» **Aim of the exercise**
This exercise calls for every line of the data below with the string "home" in it.
##### Data provided #####
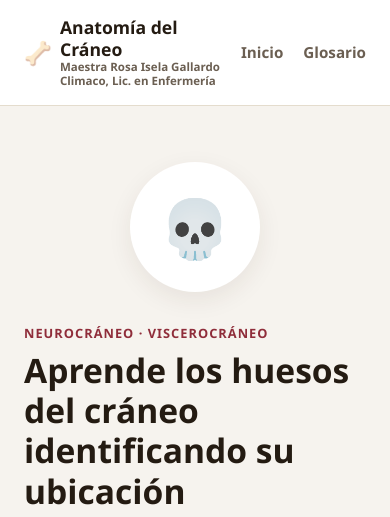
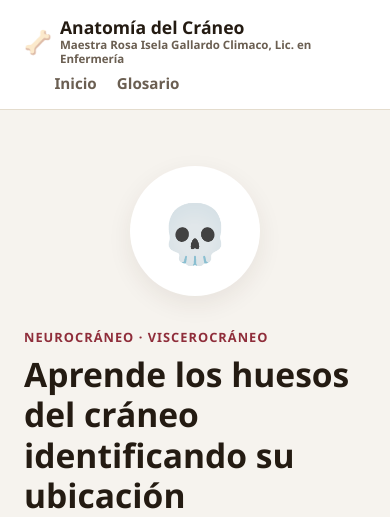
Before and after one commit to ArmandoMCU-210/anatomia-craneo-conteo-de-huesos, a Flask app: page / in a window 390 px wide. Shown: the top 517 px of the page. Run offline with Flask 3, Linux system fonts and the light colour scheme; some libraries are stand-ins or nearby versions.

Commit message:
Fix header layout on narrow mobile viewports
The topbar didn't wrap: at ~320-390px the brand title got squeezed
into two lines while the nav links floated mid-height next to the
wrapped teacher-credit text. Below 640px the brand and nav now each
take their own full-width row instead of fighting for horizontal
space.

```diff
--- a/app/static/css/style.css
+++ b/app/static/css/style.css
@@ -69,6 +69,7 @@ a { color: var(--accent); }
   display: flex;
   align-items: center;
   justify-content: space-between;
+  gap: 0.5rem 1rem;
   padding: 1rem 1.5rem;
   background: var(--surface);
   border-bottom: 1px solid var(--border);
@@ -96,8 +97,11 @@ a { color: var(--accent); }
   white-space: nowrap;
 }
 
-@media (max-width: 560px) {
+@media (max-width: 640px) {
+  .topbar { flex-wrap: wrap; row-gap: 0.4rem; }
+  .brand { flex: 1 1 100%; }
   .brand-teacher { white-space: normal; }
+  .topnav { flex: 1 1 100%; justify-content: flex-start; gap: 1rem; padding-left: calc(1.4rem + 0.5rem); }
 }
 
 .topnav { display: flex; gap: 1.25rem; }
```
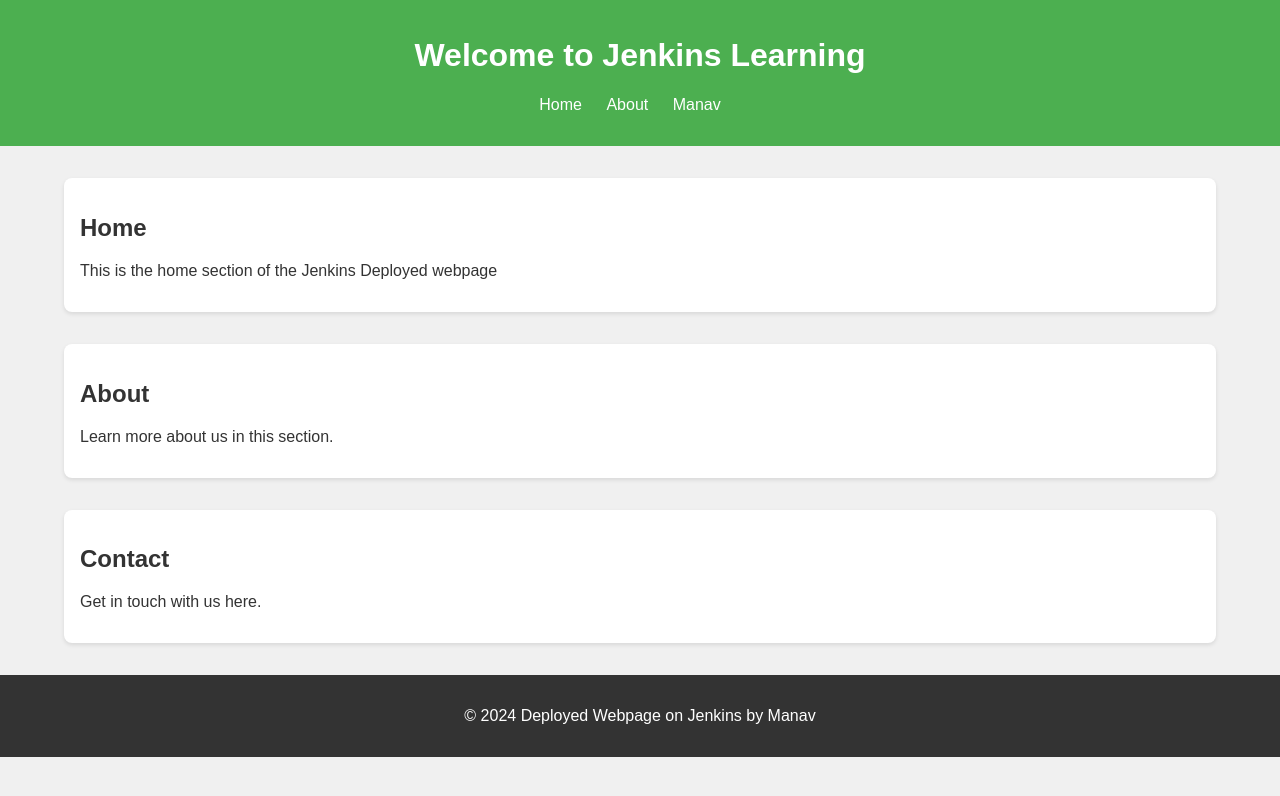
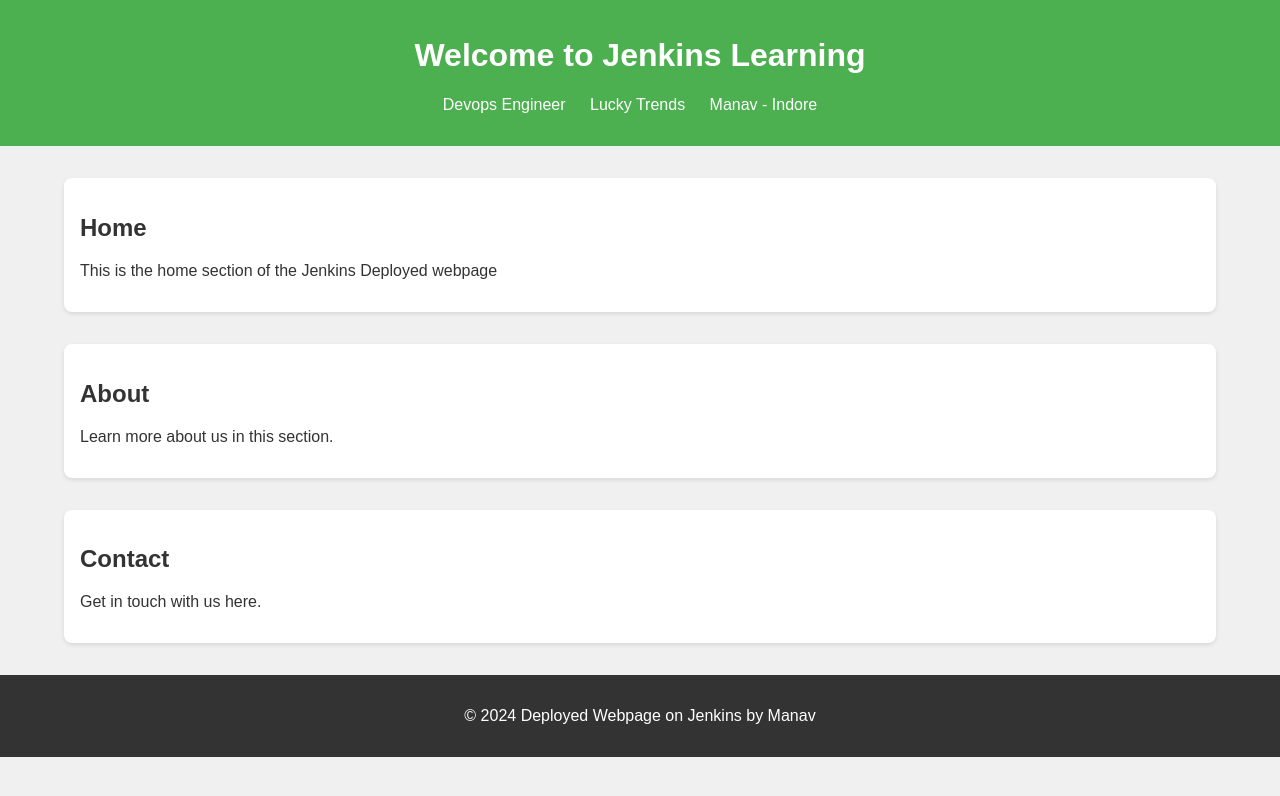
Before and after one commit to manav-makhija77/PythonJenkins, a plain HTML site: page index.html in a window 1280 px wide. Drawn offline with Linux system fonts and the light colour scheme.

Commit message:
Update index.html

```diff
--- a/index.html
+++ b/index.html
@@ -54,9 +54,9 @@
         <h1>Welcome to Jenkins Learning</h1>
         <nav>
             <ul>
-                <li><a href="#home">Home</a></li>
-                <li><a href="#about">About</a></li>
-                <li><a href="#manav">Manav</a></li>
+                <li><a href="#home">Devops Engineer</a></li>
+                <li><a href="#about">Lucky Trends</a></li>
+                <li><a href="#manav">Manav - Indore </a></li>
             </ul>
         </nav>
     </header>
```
#####
» **The answer**
-                <li><a href="#home">Home</a></li>
+                <li><a href="#home">Devops Engineer</a></li>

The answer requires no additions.